Today is the last Sunday of the church year, next week the year begins with the first Sunday in Advent, four Sundays before Christmas. Our collect today reminds us that it is ‘Stir Up Sunday’ a Sunday synonymous with Christmas puddings.
The great cry ‘stir up’ was a reminder to congregations to get the Christmas pudding made in plenty of time to mature before Christmas. An important addition to the mixture is a coin, whoever gets it on their plate on Christmas Day should get worldly riches heaped upon them.
However, the Stir Up prayer is actually asking God for something much more important. We are praying that God will stir up our wills, so that we might get on with doing the good works that he has planned for us to do. Then, as a consequence, we pray that we might receive our abundant reward.
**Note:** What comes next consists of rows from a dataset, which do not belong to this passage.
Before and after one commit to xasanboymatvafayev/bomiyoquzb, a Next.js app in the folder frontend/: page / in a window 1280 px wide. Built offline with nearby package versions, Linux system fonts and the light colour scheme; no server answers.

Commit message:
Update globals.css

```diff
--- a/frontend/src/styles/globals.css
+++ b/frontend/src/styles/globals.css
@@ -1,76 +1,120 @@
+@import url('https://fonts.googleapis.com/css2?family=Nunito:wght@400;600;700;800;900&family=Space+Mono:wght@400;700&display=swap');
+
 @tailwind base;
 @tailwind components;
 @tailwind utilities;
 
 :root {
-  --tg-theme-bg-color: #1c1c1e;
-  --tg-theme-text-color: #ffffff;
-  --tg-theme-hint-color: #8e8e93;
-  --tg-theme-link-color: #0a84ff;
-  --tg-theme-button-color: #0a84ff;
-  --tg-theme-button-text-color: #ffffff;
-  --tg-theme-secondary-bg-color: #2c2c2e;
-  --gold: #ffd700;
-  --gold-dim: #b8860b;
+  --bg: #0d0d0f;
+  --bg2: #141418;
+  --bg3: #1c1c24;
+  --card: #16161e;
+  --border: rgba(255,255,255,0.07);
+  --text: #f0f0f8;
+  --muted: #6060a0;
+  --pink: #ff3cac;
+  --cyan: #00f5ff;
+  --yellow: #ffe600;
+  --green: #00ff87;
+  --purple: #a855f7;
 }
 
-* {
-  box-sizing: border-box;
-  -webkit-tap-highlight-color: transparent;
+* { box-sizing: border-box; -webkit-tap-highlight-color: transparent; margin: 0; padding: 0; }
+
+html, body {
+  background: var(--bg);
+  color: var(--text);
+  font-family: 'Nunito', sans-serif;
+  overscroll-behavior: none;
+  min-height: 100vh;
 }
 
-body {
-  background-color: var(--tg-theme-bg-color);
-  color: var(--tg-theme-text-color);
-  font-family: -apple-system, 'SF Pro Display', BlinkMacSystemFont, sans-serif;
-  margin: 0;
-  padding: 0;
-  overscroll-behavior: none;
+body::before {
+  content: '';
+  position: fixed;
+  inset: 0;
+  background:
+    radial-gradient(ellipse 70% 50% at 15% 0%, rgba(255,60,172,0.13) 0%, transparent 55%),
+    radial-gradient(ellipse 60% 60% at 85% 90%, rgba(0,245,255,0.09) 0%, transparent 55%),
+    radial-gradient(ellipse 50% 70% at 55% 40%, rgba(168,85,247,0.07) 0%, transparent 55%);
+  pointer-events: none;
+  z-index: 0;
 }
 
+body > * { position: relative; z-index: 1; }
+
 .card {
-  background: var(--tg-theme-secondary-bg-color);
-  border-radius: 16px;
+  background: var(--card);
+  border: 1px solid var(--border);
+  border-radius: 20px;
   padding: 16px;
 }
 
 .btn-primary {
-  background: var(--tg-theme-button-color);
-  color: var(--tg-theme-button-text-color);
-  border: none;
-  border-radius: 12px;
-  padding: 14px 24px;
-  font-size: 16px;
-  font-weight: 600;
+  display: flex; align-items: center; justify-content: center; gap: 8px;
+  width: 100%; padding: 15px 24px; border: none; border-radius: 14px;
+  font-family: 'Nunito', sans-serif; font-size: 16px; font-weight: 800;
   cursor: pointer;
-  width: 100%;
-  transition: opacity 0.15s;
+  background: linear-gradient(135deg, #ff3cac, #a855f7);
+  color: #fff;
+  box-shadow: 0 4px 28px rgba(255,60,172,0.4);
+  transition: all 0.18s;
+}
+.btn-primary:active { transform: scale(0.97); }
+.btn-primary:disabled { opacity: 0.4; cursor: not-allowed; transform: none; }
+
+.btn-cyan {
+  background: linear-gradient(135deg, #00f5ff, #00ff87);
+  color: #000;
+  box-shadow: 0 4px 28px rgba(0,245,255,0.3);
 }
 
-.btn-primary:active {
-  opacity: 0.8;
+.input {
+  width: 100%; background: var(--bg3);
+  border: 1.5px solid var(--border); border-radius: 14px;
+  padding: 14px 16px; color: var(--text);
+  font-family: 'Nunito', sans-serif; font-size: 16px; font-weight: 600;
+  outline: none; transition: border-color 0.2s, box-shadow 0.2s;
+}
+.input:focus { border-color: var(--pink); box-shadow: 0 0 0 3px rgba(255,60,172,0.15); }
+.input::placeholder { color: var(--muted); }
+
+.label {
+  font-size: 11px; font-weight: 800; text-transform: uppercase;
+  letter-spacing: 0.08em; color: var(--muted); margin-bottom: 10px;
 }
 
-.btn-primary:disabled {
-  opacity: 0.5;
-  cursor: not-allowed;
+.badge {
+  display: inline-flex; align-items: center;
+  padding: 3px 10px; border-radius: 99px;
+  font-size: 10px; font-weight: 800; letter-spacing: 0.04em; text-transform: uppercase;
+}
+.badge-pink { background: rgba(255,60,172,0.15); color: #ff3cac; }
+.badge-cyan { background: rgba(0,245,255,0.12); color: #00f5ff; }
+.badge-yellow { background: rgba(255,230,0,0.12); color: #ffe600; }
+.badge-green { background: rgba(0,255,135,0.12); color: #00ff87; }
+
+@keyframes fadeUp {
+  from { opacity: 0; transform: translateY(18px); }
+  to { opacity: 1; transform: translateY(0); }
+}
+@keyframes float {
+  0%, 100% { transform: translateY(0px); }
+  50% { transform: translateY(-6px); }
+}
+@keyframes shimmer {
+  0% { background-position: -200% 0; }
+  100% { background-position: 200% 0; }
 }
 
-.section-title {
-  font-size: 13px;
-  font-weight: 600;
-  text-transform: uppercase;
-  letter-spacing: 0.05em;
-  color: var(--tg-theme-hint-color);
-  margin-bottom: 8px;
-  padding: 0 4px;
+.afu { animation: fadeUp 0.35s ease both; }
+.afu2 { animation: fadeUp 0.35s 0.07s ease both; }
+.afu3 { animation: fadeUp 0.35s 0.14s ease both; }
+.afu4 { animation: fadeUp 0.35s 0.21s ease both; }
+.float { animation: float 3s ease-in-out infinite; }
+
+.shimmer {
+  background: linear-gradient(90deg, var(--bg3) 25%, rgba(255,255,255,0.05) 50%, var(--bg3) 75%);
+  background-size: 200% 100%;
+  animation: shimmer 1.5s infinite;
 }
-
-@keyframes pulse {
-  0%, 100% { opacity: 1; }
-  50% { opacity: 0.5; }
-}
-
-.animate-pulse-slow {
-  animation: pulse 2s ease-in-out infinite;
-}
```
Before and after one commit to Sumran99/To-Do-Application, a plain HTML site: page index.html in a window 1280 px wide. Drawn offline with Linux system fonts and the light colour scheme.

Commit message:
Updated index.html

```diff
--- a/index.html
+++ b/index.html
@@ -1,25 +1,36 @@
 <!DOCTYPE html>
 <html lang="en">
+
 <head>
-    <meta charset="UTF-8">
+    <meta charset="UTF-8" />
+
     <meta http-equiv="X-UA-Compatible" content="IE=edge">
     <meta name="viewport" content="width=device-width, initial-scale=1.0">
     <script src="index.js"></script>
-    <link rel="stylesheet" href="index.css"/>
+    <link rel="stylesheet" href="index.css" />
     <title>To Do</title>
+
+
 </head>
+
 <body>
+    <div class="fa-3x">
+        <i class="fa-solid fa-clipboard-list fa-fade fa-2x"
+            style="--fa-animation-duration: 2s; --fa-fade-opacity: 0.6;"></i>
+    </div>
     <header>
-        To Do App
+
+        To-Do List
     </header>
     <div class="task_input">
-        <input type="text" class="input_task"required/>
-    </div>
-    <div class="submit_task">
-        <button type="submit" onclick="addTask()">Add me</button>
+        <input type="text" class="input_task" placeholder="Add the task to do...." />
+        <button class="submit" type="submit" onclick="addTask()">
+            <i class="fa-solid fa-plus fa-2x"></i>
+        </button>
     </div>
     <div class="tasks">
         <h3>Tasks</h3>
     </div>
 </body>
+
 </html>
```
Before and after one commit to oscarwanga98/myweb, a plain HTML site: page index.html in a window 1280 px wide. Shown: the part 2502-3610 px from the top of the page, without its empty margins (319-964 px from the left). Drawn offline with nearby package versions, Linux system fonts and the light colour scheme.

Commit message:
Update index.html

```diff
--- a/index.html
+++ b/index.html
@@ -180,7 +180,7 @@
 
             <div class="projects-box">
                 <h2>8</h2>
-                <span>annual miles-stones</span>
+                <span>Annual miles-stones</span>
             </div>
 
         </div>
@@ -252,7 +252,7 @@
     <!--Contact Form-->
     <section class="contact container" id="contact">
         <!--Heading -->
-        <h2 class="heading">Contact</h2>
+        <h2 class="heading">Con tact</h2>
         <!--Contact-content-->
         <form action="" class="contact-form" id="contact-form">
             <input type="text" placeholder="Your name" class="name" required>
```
In an age when so much is about how we feel, it is interesting to get another perspective. In the end, it is our will, rather than our feelings, that is the most important governor of our actions. Real love is not about feeling it is about choosing, by our wills, to do good to others even though we may not feel good towards them.
Our feelings should not dominate our wills. And so we pray that God will “stir up” our wills, so that they will be in charge of us, doing what we know is right. In this prayer we recognize that we need God’s help in order for our wills to function properly.
Because of the first words of the Collect for the Day, this Sunday has for a long time been called Stir-Up Sunday. Why is it so named?
Is it a day when the preacher is called upon to ask God to stir up his people, or is it just a quaint tradition where people take the first words, forget the message but remember to stir the mixture for their Christmas puddings, their Christmas cakes, their mince pies or whatever their tradition leads them to do?
Traditionally, the church was the focus of the respectable society, but that isn’t the case any more. To be honest, I’m not sure that our society does have such a focus any more. Perhaps that is part of the problem.
The other thing I put to you is the question of why are you here if your motivation is not to worship the God I have just described, and who completely overcame Saint John as he wrote “To him who loves us and has freed us from our sins – to him be glory and power for ever and ever.”
That’s why we come here: to worship God, to learn more about Him and to share in prayer, in fellowship and in friendship with God’s people here. Without this fellowship and worship, we are as the grape, as it dries and becomes a raisin. Still good, but not as full of life.
It’s hard to be stirred up. If I may, for a moment, take the picture of a baking mixture, whatever it is, I know that it is hard to stir it up. You have to mix together the flour and the water and the sugar and the yeast and the salt and the butter and it’s not easy. The mixture is very stiff, and hard to move.
Stirring up the single ingredients to make a useful whole is not an easy task, and I guess that’s why we need to pray for God to stir each one of us up so that as a church we can make a useful whole.
These things take time. We look back from near the end of two thousand years to a church which has struggled against many things in many different ages. We look back to the Romans at the time of our Lord Jesus himself and just after, those who would execute people simply for being followers of The Way.
We look at the dark ages when the light of the Gospel burned exceedingly dim, when so much of God and of secular knowledge was lost or forgotten, to the times when Islam has been on the march and to our present age when the world is teaching principles so totally opposed to the clear Christian messages that so many people are turning away from the church.
Our Gospel reading shows Christ stirring up people too.
My kingdom is not of this world. If it were, my servants would fight to prevent my arrest by the Jews. But now my kingdom is from another place.
And Pilate responds…You are a king then!
As time goes on, more and more people are stirred up and recognize who Christ is. Even at the crucifixion, one of the soldiers recognizes him and cries out “truly he was the son of God”.
Of course he’s a King. King of Kings. Lord of Lords. And we had better remember that, not just each Sunday as we come to worship God at our church. Not just when we are cooking or eating. Not just when we are doing good deeds or when we are praying.
We must be stirred up, aroused, excited, stimulated by our great God, not just on the last Sunday of the church’s year, but at all times, wherever we are.